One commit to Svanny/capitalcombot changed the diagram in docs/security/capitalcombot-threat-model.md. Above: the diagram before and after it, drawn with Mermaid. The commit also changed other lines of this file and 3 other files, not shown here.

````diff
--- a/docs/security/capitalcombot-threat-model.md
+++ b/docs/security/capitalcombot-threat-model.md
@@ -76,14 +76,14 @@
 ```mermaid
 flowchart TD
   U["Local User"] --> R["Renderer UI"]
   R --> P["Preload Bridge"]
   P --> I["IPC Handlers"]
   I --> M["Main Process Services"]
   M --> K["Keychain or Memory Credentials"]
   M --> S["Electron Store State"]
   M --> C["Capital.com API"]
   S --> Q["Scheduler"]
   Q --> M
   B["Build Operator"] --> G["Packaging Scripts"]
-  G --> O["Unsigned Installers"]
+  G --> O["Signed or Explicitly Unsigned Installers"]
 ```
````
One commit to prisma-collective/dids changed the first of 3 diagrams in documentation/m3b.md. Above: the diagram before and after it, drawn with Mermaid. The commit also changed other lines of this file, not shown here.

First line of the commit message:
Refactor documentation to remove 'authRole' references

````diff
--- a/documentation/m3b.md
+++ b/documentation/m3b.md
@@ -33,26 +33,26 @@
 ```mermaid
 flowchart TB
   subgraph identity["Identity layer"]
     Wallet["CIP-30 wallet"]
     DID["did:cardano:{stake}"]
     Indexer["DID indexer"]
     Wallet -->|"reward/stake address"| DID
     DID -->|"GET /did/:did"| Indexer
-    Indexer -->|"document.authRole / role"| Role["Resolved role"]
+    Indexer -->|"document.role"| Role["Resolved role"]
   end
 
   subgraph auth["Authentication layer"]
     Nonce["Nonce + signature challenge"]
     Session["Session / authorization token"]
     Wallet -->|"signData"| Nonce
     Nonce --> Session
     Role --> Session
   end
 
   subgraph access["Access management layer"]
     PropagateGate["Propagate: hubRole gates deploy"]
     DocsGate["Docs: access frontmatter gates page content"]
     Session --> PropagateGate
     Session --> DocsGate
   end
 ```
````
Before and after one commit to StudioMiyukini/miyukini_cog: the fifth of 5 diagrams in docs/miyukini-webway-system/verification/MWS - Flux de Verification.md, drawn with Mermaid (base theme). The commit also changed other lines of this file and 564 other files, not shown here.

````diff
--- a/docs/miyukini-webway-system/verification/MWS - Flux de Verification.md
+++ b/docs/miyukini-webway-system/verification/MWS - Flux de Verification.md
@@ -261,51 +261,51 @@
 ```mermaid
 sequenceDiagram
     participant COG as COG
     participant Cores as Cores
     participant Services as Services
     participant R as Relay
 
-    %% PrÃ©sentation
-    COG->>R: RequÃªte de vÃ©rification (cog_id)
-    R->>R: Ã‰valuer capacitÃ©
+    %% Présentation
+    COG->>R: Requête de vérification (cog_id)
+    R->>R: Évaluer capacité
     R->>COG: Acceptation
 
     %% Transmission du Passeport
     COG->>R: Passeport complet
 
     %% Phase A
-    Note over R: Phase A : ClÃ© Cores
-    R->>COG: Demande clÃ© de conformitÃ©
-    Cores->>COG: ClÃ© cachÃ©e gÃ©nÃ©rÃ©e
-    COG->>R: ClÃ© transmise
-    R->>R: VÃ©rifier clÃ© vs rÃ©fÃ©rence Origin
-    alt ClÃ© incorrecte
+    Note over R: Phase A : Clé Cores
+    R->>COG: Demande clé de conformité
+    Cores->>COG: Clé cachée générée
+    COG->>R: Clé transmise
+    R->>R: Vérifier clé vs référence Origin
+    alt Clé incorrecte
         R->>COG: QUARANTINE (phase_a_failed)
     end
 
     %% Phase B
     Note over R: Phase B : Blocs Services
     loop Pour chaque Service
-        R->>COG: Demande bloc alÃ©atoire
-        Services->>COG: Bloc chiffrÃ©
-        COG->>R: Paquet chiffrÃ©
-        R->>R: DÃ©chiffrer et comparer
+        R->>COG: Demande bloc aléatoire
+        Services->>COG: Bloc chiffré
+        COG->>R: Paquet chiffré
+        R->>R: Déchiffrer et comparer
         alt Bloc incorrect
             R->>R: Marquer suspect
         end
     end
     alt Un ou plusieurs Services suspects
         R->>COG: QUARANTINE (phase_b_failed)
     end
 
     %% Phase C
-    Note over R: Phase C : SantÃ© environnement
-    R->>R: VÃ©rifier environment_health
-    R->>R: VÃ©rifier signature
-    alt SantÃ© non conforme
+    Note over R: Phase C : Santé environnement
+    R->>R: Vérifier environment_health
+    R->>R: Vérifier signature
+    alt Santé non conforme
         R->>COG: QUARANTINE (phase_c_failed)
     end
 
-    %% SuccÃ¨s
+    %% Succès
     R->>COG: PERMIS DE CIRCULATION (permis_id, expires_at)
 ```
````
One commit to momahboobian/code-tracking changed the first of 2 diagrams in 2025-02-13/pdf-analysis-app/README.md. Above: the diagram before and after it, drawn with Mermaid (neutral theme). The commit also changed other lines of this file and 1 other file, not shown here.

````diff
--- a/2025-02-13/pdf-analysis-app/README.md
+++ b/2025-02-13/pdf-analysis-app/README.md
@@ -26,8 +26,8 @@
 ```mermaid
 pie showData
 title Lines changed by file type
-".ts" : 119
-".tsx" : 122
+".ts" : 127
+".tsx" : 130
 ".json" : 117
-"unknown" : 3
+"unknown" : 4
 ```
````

- - - - - - -

*Task requirements*: Lines above that have "Passeport": copy each of them.

*Final answer*:
     %% Transmission du Passeport
     COG->>R: Passeport complet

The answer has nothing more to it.